>>>

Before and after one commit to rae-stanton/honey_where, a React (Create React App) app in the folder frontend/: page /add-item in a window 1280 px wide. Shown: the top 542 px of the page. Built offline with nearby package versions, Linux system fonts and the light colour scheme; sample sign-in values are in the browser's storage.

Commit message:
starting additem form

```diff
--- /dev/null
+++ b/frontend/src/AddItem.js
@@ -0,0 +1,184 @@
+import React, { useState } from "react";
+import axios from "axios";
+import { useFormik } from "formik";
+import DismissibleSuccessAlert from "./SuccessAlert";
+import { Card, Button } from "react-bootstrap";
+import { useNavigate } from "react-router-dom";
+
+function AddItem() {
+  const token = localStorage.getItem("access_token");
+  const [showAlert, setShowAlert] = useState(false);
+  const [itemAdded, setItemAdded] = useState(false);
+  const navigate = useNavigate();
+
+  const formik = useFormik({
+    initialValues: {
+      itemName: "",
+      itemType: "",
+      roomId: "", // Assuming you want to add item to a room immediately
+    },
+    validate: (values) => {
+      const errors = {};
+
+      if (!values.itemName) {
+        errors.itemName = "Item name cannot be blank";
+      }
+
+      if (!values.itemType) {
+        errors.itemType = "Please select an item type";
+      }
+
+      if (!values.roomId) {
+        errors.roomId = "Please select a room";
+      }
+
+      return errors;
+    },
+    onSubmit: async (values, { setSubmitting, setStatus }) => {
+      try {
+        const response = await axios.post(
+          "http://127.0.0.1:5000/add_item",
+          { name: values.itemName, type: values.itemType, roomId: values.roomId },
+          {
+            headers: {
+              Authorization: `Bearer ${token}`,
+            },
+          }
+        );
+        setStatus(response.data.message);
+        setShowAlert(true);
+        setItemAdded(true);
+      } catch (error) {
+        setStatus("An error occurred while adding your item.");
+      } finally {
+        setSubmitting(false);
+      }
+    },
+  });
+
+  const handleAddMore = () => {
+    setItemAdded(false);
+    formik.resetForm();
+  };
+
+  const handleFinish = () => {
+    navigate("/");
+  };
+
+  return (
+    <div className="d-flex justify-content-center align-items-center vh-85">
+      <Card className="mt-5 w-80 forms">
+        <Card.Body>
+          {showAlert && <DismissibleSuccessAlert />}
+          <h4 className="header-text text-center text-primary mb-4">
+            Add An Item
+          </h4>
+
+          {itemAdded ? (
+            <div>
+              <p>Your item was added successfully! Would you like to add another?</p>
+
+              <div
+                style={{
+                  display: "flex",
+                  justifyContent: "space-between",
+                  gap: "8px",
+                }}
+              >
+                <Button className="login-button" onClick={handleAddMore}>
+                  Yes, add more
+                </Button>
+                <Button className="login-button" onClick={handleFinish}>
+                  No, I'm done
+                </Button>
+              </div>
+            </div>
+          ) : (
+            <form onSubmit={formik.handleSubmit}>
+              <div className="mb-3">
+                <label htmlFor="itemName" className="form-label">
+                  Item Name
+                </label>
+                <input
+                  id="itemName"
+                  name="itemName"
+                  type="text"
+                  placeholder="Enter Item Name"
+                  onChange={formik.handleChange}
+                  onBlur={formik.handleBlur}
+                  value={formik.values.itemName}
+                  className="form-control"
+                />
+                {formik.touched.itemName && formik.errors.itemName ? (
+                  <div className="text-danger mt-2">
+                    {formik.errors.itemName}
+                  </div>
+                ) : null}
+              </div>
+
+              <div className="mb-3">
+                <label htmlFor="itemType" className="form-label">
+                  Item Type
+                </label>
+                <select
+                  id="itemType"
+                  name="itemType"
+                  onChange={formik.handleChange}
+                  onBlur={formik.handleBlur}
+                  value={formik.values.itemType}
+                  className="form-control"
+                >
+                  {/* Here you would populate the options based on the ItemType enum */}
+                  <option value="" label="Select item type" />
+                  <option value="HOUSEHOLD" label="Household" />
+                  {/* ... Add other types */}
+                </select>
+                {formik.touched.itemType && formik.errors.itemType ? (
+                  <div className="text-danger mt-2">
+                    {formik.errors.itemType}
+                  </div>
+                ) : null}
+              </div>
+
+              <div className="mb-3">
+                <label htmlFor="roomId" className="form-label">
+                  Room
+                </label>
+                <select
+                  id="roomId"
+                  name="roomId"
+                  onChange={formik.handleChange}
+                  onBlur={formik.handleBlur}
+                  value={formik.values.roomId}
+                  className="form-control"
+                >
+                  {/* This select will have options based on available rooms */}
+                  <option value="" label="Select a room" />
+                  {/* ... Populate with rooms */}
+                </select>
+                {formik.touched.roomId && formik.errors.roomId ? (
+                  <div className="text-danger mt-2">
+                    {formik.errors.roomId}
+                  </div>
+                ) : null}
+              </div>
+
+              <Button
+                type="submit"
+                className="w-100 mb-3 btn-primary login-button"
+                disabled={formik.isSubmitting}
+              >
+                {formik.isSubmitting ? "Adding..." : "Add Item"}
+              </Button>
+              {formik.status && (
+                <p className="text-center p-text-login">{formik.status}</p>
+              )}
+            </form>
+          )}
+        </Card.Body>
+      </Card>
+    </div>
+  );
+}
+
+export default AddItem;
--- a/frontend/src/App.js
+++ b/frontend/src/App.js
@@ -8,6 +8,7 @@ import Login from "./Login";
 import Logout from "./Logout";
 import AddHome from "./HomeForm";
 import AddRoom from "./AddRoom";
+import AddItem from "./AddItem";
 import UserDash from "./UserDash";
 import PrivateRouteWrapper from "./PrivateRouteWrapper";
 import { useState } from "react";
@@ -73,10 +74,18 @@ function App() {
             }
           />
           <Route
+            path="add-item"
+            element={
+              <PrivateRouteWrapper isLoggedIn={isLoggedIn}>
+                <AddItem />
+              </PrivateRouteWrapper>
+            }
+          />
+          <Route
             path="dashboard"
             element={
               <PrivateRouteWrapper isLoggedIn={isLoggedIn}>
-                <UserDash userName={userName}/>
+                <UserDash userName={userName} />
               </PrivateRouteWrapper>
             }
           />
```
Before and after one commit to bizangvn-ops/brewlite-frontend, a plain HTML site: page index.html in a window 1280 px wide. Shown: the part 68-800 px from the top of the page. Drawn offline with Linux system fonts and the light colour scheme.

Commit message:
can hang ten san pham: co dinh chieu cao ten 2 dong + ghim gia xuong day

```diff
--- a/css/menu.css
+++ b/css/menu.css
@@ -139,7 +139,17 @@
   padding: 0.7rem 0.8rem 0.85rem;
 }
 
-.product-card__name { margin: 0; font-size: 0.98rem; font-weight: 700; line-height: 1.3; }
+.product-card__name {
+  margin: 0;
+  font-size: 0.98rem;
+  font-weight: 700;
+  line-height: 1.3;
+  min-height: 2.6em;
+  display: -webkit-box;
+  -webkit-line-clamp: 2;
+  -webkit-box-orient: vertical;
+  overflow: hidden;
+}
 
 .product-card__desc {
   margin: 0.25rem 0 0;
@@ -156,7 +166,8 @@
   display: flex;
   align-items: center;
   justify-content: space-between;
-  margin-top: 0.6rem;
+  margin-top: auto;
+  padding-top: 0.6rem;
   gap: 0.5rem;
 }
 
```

<<<

HOW TO COMPLETE THIS TASK: Above are some records. Copy each of their lines that holds the string "between".

REPLY:
+                  justifyContent: "space-between",
   justify-content: space-between;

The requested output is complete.